Exercise materials Start Marker
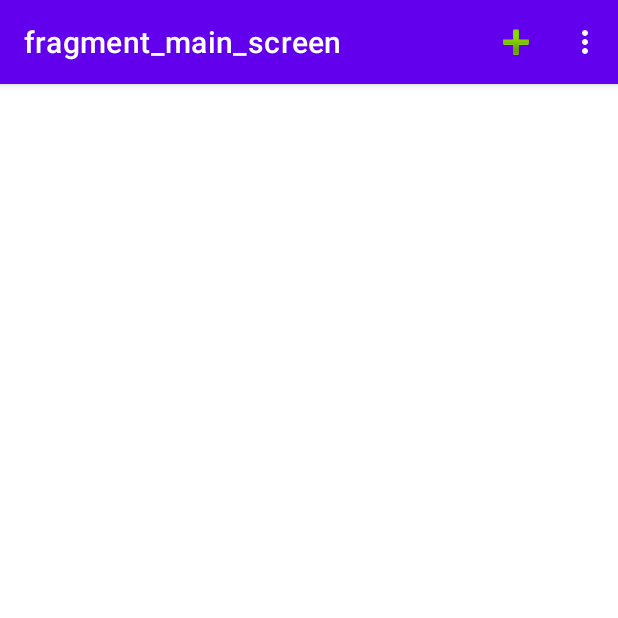
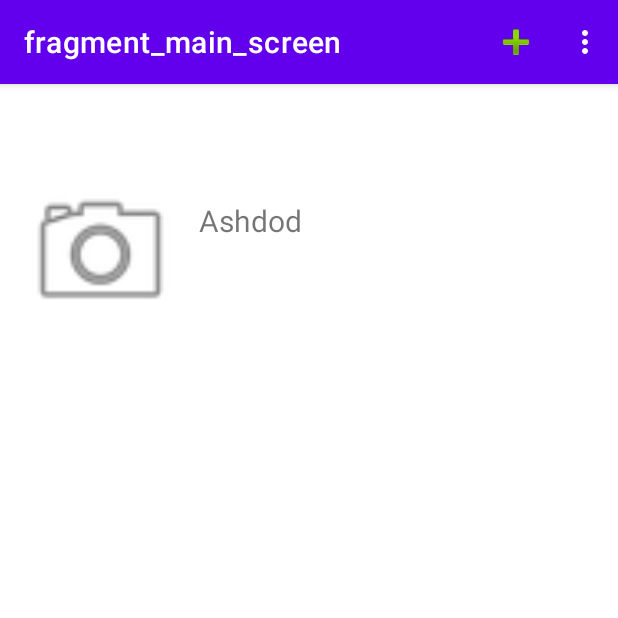
Before and after one commit to yardenho/Yedidim, an Android app: the fragment ReportsListFragment placed in its activity, after a tap on "Add report", on a phone screen of 412 x 824 dp, the top half of it. Run offline under Robolectric (Android 15) with nearby library versions, the phone set to English and light mode, and no system bars; our stand-ins replace Room's generated code, navigation-ui; 3 statements that could not run were skipped.

```diff
--- a/app/src/main/java/com/example/yedidim/AddingReportFragment.java
+++ b/app/src/main/java/com/example/yedidim/AddingReportFragment.java
@@ -70,6 +70,7 @@ public class AddingReportFragment extends Fragment {
         reportBtn = view.findViewById(R.id.addingReport_btn_report);
         ProgressBar pb = view.findViewById(R.id.addingReport_progressBar);
         pb.setVisibility(View.GONE);
+        viewModel.setUsername(AddingReportFragmentArgs.fromBundle(getArguments()).getUsername());
 
         // TODO: צריך להחזיר את השורה הזאת כנסיים לממש את ה- GPS!!!!!!!!!!!!!!!!!!!!!!!!!!!!!!!!!!!!!
 //        viewModel.setUsername(AddingReportFragmentArgs.fromBundle(getArguments()).getUsername());
--- a/app/src/main/java/com/example/yedidim/MainActivity.java
+++ b/app/src/main/java/com/example/yedidim/MainActivity.java
@@ -1,7 +1,9 @@
 package com.example.yedidim;
 
+import androidx.annotation.NonNull;
 import androidx.appcompat.app.AppCompatActivity;
 import androidx.navigation.NavController;
+import androidx.navigation.Navigation;
 import androidx.navigation.fragment.NavHostFragment;
 import androidx.navigation.ui.NavigationUI;
 
@@ -9,6 +11,8 @@ import android.location.Address;
 import android.location.Geocoder;
 import android.os.Bundle;
 import android.util.Log;
+import android.view.Menu;
+import android.view.MenuItem;
 
 import java.io.IOException;
 import java.util.List;
@@ -23,7 +27,7 @@ public class MainActivity extends AppCompatActivity {
         NavHostFragment nav_host = (NavHostFragment) getSupportFragmentManager().findFragmentById(R.id.base_navHost);
         navctrl = nav_host.getNavController();
         NavigationUI.setupActionBarWithNavController(this, navctrl);
-        Log.d("TAG", "111");
+
 
 //        Geocoder geocoder = new Geocoder(this, Locale.getDefault());
 //        List<Address> addresses = null;
@@ -36,4 +40,27 @@ public class MainActivity extends AppCompatActivity {
 //        Log.d("TAG", "city:" + cityName);
 //
     }
+
+    @Override
+    public boolean onCreateOptionsMenu(Menu menu) {
+        super.onCreateOptionsMenu(menu);
+        getMenuInflater().inflate(R.menu.base_menu, menu);
+        return true;
+    }
+
+    @Override
+    public boolean onOptionsItemSelected(@NonNull MenuItem item) {
+        if(!super.onOptionsItemSelected(item)) {
+            switch (item.getItemId()) {
+                case android.R.id.home:
+                    //TODO: when we after the sign up maybe not allow to return there
+                    navctrl.navigateUp();
+                    return true;
+
+                default:
+                    return super.onOptionsItemSelected(item);
+            }
+        }
+        return true;
+    }
 }
--- a/app/src/main/java/com/example/yedidim/Model/ReportDao.java
+++ b/app/src/main/java/com/example/yedidim/Model/ReportDao.java
@@ -26,4 +26,7 @@ public interface ReportDao {
 
     @Query("SELECT * FROM Report WHERE reportID=:id")
     Report getReportByID(Long id);
+
+    @Query("SELECT * FROM Report WHERE userName=:u")
+    List<Report> getMyReports(String u);
 }
--- /dev/null
+++ b/app/src/main/java/com/example/yedidim/ReportListViewModel.java
@@ -0,0 +1,11 @@
+package com.example.yedidim;
+
+import androidx.lifecycle.ViewModel;
+
+public class ReportListViewModel extends ViewModel {
+
+    private  String username;
+
+    public void setUsername(String u){username = u ;}
+    public String getUsername(){return username;}
+}
--- a/app/src/main/java/com/example/yedidim/ReportsListFragment.java
+++ b/app/src/main/java/com/example/yedidim/ReportsListFragment.java
@@ -1,15 +1,18 @@
 package com.example.yedidim;
 
+import android.content.Context;
 import android.os.Bundle;
 
 import androidx.annotation.NonNull;
 import androidx.fragment.app.Fragment;
+import androidx.lifecycle.ViewModelProvider;
 import androidx.navigation.Navigation;
 import androidx.recyclerview.widget.LinearLayoutManager;
 import androidx.recyclerview.widget.RecyclerView;
 import android.view.LayoutInflater;
 import android.view.Menu;
 import android.view.MenuInflater;
+import android.view.MenuItem;
 import android.view.View;
 import android.view.ViewGroup;
 import android.widget.TextView;
@@ -22,18 +25,26 @@ import java.util.List;
 
 public class ReportsListFragment extends Fragment {
     List<Report> reports = new LinkedList<Report>();
+    ReportListViewModel viewModel;
     View view;
     MyAdapter adapter;
 
-//    public ReportsListFragment() {
-//    }
+    public ReportsListFragment() {
+    }
 
+    @Override
+    public void onAttach(@NonNull Context context) {
+        super.onAttach(context);
+        viewModel = new ViewModelProvider(this).get(ReportListViewModel.class);
+    }
 
     @Override
     public View onCreateView(LayoutInflater inflater, ViewGroup container,
                              Bundle savedInstanceState) {
         // Inflate the layout for this fragment
         view = inflater.inflate(R.layout.fragment_reports_list, container, false);
+        viewModel.setUsername(ReportsListFragmentArgs.fromBundle(getArguments()).getUsername());
+
         Model.getInstance().getReportsList(new Model.GetAllReportsListener() {
             @Override
             public void onComplete(List<Report> d) {
@@ -51,7 +62,7 @@ public class ReportsListFragment extends Fragment {
             @Override
             public void onItemClick(int position) {
                 Report r = reports.get(position);
-                ReportsListFragmentDirections.ActionReportsListFragmentToViewReportFragment action = ReportsListFragmentDirections.actionReportsListFragmentToViewReportFragment(r.getUserName(),r.getReportID());
+                ReportsListFragmentDirections.ActionReportsListFragmentToViewReportFragment action = ReportsListFragmentDirections.actionReportsListFragmentToViewReportFragment(r.getUserName(), r.getReportID());
                 Navigation.findNavController(view).navigate(action);
             }
         });
@@ -59,14 +70,29 @@ public class ReportsListFragment extends Fragment {
         setHasOptionsMenu(true);
         return view;
     }
+
     @Override
     public void onCreateOptionsMenu(@NonNull Menu menu, @NonNull MenuInflater inflater) {
         super.onCreateOptionsMenu(menu, inflater);
-        inflater.inflate(R.menu.base_menu, menu);
         inflater.inflate(R.menu.add_menu, menu);
     }
 
-    class MyViewHolder extends RecyclerView.ViewHolder{
+    @Override
+    public boolean onOptionsItemSelected(@NonNull MenuItem item) {
+        switch (item.getItemId()) {
+            case R.id.addMenu_addReport:
+                //TODO: when we after the sign up maybe not allow to return there
+                ReportsListFragmentDirections.ActionReportsListFragmentToAddingReportFragment action = ReportsListFragmentDirections.actionReportsListFragmentToAddingReportFragment(viewModel.getUsername());
+                Navigation.findNavController(view).navigate(action);
+                return true;
+            default:
+                return super.onOptionsItemSelected(item);
+        }
+        //        return true;
+    }
+
+
+    class MyViewHolder extends RecyclerView.ViewHolder {
         private final OnItemClickListener listener;
         TextView problem;
         TextView location;
@@ -82,7 +108,7 @@ public class ReportsListFragment extends Fragment {
                 @Override
                 public void onClick(View v) {
                     int pos = getAdapterPosition();
-                    if(listener != null)
+                    if (listener != null)
                         listener.onItemClick(pos);
                 }
             });
@@ -96,21 +122,21 @@ public class ReportsListFragment extends Fragment {
         }
     }
 
-    interface OnItemClickListener{
+    interface OnItemClickListener {
         void onItemClick(int position);
     }
 
-    class MyAdapter extends RecyclerView.Adapter<MyViewHolder>{
+    class MyAdapter extends RecyclerView.Adapter<MyViewHolder> {
         private OnItemClickListener listener;
 
-        public void setOnItemClickListener(OnItemClickListener listener){
+        public void setOnItemClickListener(OnItemClickListener listener) {
             this.listener = listener;
         }
 
         @NonNull
         @Override
         public MyViewHolder onCreateViewHolder(@NonNull ViewGroup parent, int viewType) {
-            View rowView = getLayoutInflater().inflate(R.layout.reports_list_row,parent,false);
+            View rowView = getLayoutInflater().inflate(R.layout.reports_list_row, parent, false);
             MyViewHolder viewHolder = new MyViewHolder(rowView, listener);
             return viewHolder;
         }
--- a/app/src/main/java/com/example/yedidim/myReportsFragment.java
+++ b/app/src/main/java/com/example/yedidim/myReportsFragment.java
@@ -24,7 +24,7 @@ import java.util.List;
 public class myReportsFragment extends Fragment {
     List<Report> myReports = new LinkedList<Report>();
     View view;
-    ReportsListFragment.MyAdapter adapter;
+//    ReportsListFragment.MyAdapter adapter;
 
 //    public myReportsFragment() {
 //    }
--- a/app/src/main/res/menu/add_menu.xml
+++ b/app/src/main/res/menu/add_menu.xml
@@ -3,7 +3,7 @@
     xmlns:android="http://schemas.android.com/apk/res/android">
 
     <item
-        android:id="@+id/add_report"
+        android:id="@+id/addMenu_addReport"
         android:icon="@android:drawable/ic_input_add"
         android:title="Add report"
         app:showAsAction="always" />
--- a/app/src/main/res/navigation/nav_graph.xml
+++ b/app/src/main/res/navigation/nav_graph.xml
@@ -47,7 +47,11 @@
         android:id="@+id/addingReportFragment"
         android:name="com.example.yedidim.AddingReportFragment"
         android:label="fragment_adding_report"
-        tools:layout="@layout/fragment_adding_report" />
+        tools:layout="@layout/fragment_adding_report" >
+        <argument
+            android:name="username"
+            app:argType="string" />
+    </fragment>
     <fragment
         android:id="@+id/editProfileFragment"
         android:name="com.example.yedidim.EditProfileFragment"
```
Also changed, not shown: app/src/main/java/com/example/yedidim/Model/Model.java (+14 -0 lines).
Exercise materials End Marker
Where the word "Geocoder" is present in a line of the listing, copy that line.

Written solution:
 import android.location.Geocoder;
 //        Geocoder geocoder = new Geocoder(this, Locale.getDefault());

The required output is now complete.